# What the task asks:
Your task is to copy the listing exactly, with the pictures left out.

# Records for the exercise:
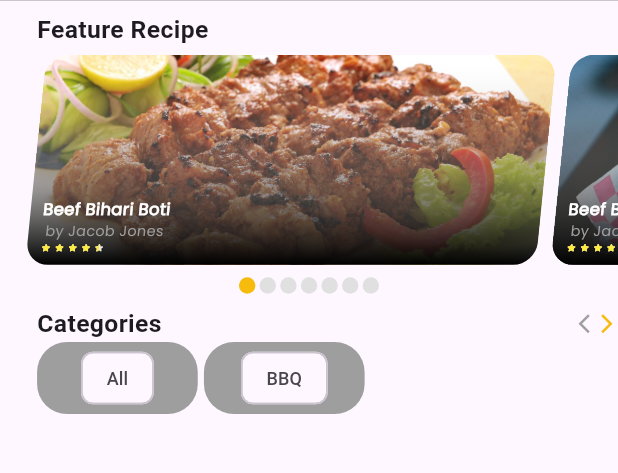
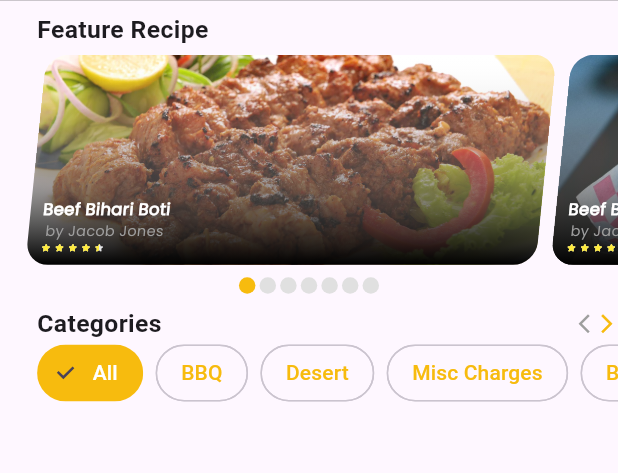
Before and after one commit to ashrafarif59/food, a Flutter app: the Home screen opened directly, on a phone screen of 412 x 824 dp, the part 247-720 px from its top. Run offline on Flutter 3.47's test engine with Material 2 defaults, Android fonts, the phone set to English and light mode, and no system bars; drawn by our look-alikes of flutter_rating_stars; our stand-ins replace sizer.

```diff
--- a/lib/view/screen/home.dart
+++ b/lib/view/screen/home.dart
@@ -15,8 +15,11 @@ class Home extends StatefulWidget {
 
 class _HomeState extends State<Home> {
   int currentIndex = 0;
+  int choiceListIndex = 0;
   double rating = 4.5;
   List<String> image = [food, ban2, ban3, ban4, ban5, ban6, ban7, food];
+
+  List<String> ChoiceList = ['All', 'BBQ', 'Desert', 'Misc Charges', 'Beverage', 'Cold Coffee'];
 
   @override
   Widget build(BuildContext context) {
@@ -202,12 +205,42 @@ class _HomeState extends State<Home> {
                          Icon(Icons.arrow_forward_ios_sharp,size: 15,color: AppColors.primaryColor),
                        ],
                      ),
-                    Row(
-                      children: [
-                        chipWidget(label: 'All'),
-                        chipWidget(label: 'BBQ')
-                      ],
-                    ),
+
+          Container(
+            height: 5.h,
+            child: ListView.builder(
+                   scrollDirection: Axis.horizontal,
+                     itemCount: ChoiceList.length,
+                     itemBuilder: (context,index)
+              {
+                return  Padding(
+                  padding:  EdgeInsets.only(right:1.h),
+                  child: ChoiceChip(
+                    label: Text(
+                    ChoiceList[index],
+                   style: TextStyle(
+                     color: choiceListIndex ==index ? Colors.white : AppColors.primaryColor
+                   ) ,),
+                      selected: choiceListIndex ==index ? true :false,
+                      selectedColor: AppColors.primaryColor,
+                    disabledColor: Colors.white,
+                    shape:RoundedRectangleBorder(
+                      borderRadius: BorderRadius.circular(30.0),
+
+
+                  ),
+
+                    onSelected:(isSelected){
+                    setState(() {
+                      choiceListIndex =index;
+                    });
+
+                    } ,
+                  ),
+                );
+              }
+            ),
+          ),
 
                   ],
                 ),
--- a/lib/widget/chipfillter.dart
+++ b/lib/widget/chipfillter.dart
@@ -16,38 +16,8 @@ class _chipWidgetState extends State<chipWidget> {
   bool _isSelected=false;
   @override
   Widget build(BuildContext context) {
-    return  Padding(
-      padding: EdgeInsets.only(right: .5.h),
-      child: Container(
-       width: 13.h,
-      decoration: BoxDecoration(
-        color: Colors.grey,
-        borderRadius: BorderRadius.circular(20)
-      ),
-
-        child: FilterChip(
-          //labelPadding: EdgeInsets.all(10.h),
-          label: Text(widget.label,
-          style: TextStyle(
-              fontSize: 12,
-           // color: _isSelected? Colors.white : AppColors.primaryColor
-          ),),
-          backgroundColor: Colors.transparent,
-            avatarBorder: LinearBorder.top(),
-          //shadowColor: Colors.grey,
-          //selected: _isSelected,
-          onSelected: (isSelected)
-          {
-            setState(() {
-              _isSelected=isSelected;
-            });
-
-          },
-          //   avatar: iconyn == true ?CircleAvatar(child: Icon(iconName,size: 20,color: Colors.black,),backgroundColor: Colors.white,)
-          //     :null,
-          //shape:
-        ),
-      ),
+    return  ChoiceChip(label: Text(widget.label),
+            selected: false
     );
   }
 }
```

# Exercise response:
Before and after one commit to ashrafarif59/food, a Flutter app: the Home screen opened directly, on a phone screen of 412 x 824 dp, the part 247-720 px from its top. Run offline on Flutter 3.47's test engine with Material 2 defaults, Android fonts, the phone set to English and light mode, and no system bars; drawn by our look-alikes of flutter_rating_stars; our stand-ins replace sizer.

```diff
--- a/lib/view/screen/home.dart
+++ b/lib/view/screen/home.dart
@@ -15,8 +15,11 @@ class Home extends StatefulWidget {
 
 class _HomeState extends State<Home> {
   int currentIndex = 0;
+  int choiceListIndex = 0;
   double rating = 4.5;
   List<String> image = [food, ban2, ban3, ban4, ban5, ban6, ban7, food];
+
+  List<String> ChoiceList = ['All', 'BBQ', 'Desert', 'Misc Charges', 'Beverage', 'Cold Coffee'];
 
   @override
   Widget build(BuildContext context) {
@@ -202,12 +205,42 @@ class _HomeState extends State<Home> {
                          Icon(Icons.arrow_forward_ios_sharp,size: 15,color: AppColors.primaryColor),
                        ],
                      ),
-                    Row(
-                      children: [
-                        chipWidget(label: 'All'),
-                        chipWidget(label: 'BBQ')
-                      ],
-                    ),
+
+          Container(
+            height: 5.h,
+            child: ListView.builder(
+                   scrollDirection: Axis.horizontal,
+                     itemCount: ChoiceList.length,
+                     itemBuilder: (context,index)
+              {
+                return  Padding(
+                  padding:  EdgeInsets.only(right:1.h),
+                  child: ChoiceChip(
+                    label: Text(
+                    ChoiceList[index],
+                   style: TextStyle(
+                     color: choiceListIndex ==index ? Colors.white : AppColors.primaryColor
+                   ) ,),
+                      selected: choiceListIndex ==index ? true :false,
+                      selectedColor: AppColors.primaryColor,
+                    disabledColor: Colors.white,
+                    shape:RoundedRectangleBorder(
+                      borderRadius: BorderRadius.circular(30.0),
+
+
+                  ),
+
+                    onSelected:(isSelected){
+                    setState(() {
+                      choiceListIndex =index;
+                    });
+
+                    } ,
+                  ),
+                );
+              }
+            ),
+          ),
 
                   ],
                 ),
--- a/lib/widget/chipfillter.dart
+++ b/lib/widget/chipfillter.dart
@@ -16,38 +16,8 @@ class _chipWidgetState extends State<chipWidget> {
   bool _isSelected=false;
   @override
   Widget build(BuildContext context) {
-    return  Padding(
-      padding: EdgeInsets.only(right: .5.h),
-      child: Container(
-       width: 13.h,
-      decoration: BoxDecoration(
-        color: Colors.grey,
-        borderRadius: BorderRadius.circular(20)
-      ),
-
-        child: FilterChip(
-          //labelPadding: EdgeInsets.all(10.h),
-          label: Text(widget.label,
-          style: TextStyle(
-              fontSize: 12,
-           // color: _isSelected? Colors.white : AppColors.primaryColor
-          ),),
-          backgroundColor: Colors.transparent,
-            avatarBorder: LinearBorder.top(),
-          //shadowColor: Colors.grey,
-          //selected: _isSelected,
-          onSelected: (isSelected)
-          {
-            setState(() {
-              _isSelected=isSelected;
-            });
-
-          },
-          //   avatar: iconyn == true ?CircleAvatar(child: Icon(iconName,size: 20,color: Colors.black,),backgroundColor: Colors.white,)
-          //     :null,
-          //shape:
-        ),
-      ),
+    return  ChoiceChip(label: Text(widget.label),
+            selected: false
     );
   }
 }
```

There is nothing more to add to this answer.